● EXERCISE:
Using the listing below, please gather every line containing the word "enumerate".

─── EXERCISE INPUT

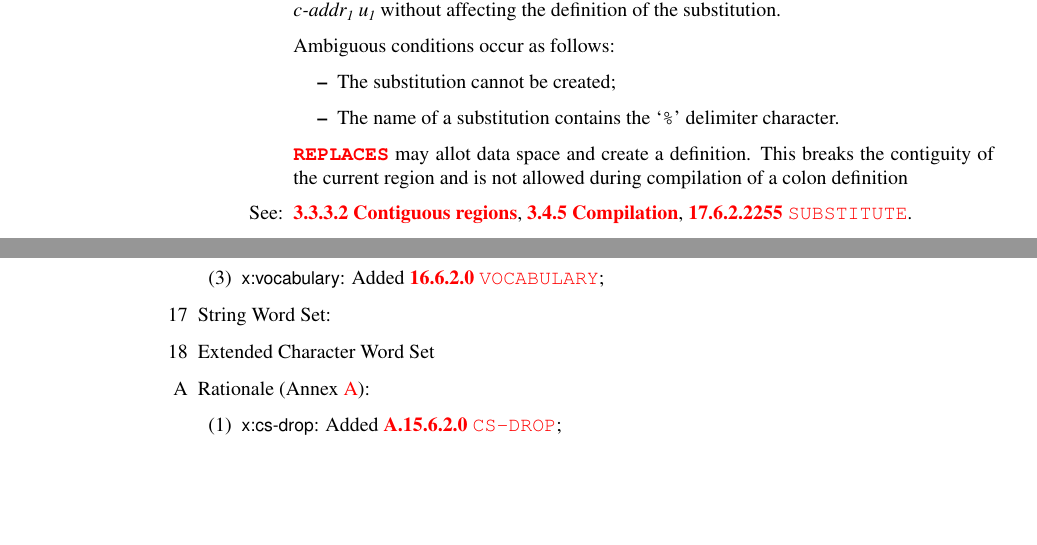
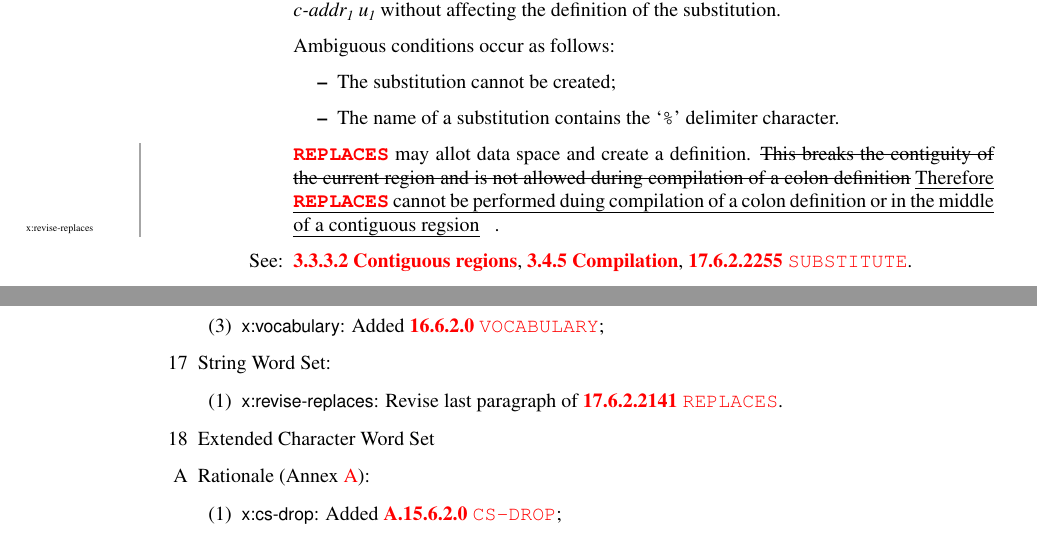
Before and after one commit to Forth-Standard/forth-standard, a LaTeX thesis (forth.tex, which reads changelog.tex, string.tex): two parts of pages 272 and 358 of 370, joined at a grey line, cut so that both start at the same text, the shorter picture padded with empty space. Compiled offline with pdfLaTeX.

Commit message:
Revise replaces

```diff
--- a/changelog.tex
+++ b/changelog.tex
@@ -1790,6 +1790,9 @@
 		\item \textsf{x:vocabulary}: Added \wref{search:VOCABULARY}{};
 		\end{enumerate}
 	\item[17] String Word Set:				% string
+		\begin{enumerate}
+		\item \textsf{x:revise-replaces}: Revise last paragraph of \wref{string:REPLACES}{}.
+		\end{enumerate}
 	\item[18] Extended Character Word Set	% xchar
 	\item[A] Rationale (Annex \ref{annex:rationale}):	% rationale
 		\begin{enumerate}
--- a/string.tex
+++ b/string.tex
@@ -354,9 +354,12 @@ to provide all of the String and String Extensions word sets.
 	\item The name of a substitution contains the `\texttt{\%}' delimiter character.
 	\end{itemize}
 
-	\word{REPLACES} may allot data space and create a definition.  This breaks
-	the contiguity of the current region and is not allowed during compilation
-	of a colon definition
+	\word{REPLACES} may allot data space and create a definition.
+	\replace{x:revise-replaces}{This breaks the contiguity of the current
+	 region and is not allowed during compilation of a colon definition}{%
+	Therefore \word{REPLACES} cannot be performed duing compilation
+	of a colon definition or in the middle of a contiguous regsion}.
+
 
 \see \xref{usage:contiguous},
 	\xref{usage:compilation},
```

──────

● ANSWER FOR THE TASK:
 		\end{enumerate}
+		\begin{enumerate}
+		\end{enumerate}
 		\begin{enumerate}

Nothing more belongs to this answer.